The Medicare bill as passed did a lot for the biotech sector — the catastrophic provision really addressed the types of drugs we are developing. The bill also was a vehicle to reverse some of the hospital outpatient cuts we thought were arbitrary. But I think that implementation of the bill over the next couple of years will be as important as its original passage. It could lead in any number of directions, including some that companies may not like. Our goal is to maintain an environment for biomedical innovation and research — that's the test we apply to any of these regulations.
Another challenge is the whole area of bioethics and social responsibility. I think our industry has benefited from a reputation of being responsive to controversial issues and points of view, from genetic privacy to Dolly to stem cells. And our political profile has benefited from taking an authentic high road.
I have a theory about how the stem cell controversy will play out. If there is an advance in perhaps a potential treatment for Parkinson's or juvenile diabetes, to name just two, then the number of stem-cell lines will increase geometrically.
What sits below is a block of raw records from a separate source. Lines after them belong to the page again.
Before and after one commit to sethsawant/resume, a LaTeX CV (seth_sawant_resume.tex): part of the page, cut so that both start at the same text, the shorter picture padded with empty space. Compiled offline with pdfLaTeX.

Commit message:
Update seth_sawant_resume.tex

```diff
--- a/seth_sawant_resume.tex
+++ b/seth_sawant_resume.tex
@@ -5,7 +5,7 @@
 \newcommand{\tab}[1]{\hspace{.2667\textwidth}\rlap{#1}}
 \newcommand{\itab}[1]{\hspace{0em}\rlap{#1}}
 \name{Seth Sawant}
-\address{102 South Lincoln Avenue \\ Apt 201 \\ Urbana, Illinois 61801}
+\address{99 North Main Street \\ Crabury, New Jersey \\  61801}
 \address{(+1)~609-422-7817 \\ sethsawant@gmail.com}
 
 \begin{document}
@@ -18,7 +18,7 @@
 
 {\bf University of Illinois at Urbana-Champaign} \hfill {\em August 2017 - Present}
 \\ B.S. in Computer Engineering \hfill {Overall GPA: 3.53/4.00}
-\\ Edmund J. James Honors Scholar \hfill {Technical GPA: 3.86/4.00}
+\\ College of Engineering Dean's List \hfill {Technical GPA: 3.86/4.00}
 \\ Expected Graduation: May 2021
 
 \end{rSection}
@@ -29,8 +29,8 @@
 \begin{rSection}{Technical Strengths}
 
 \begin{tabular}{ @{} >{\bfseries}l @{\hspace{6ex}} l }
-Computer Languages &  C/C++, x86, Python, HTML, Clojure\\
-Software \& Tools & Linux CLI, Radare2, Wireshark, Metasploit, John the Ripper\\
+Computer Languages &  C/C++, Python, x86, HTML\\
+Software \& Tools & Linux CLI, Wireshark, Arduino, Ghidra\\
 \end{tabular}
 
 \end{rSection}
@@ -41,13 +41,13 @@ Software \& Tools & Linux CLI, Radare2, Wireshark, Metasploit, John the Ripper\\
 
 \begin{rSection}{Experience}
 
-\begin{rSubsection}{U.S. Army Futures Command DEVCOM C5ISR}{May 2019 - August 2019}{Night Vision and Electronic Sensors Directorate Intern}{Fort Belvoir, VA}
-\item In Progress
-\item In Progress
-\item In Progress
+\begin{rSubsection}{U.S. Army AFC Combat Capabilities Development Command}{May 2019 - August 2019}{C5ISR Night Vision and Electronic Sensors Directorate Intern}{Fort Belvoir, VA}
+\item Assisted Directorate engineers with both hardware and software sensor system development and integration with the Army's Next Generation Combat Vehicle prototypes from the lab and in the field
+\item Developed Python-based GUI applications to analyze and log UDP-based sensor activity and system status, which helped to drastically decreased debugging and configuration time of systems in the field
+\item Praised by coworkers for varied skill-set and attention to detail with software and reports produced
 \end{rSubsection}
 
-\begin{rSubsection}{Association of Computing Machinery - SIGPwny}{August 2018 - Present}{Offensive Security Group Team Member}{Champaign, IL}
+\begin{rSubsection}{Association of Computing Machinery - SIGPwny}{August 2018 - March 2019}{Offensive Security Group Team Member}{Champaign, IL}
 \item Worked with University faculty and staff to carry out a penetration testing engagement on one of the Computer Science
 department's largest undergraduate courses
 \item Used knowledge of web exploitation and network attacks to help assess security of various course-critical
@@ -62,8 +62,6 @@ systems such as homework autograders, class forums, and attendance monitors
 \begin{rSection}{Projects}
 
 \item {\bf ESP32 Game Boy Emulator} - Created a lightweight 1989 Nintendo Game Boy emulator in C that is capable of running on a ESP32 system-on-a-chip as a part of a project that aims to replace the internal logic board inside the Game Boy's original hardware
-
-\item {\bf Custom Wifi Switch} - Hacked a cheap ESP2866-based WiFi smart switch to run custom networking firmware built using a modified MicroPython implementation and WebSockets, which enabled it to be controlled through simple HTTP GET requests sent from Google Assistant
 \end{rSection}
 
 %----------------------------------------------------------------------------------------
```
But I think it will take some demonstrable progress — which may well happen abroad.
As for biotech innovation shifting from the United States to other areas of the world, I wouldn't put it in terms of who's going to predominate — it's not a zero-sum game. I don't see areas of Europe or Asia "catching up" with San Francisco or Cambridge, Massachusetts, because those will continue to expand. I see little niches sprouting up in places all over the world with the proliferation of the science and of genomics. Queensland, Australia is creating a niche in marine biology using the diversity of the Great Barrier Reef. And Winnipeg, Manitoba has a heart institute and grain institute and is doing research in those areas. I think they're on the path to developing viable biotech clusters that will grow at their own pace.
I would say the success of BIO and its membership over the last decade was to create a political instrument and a voice that we did not have. I think the emphasis on bioethics and taking the high road was the right thing for industry to do to forge an independent identity. I've been in Washington over 30 years, and it's been a great personal and professional adventure. It's time for a new generation of leadership to take over, and I'm pleased to hand over the baton.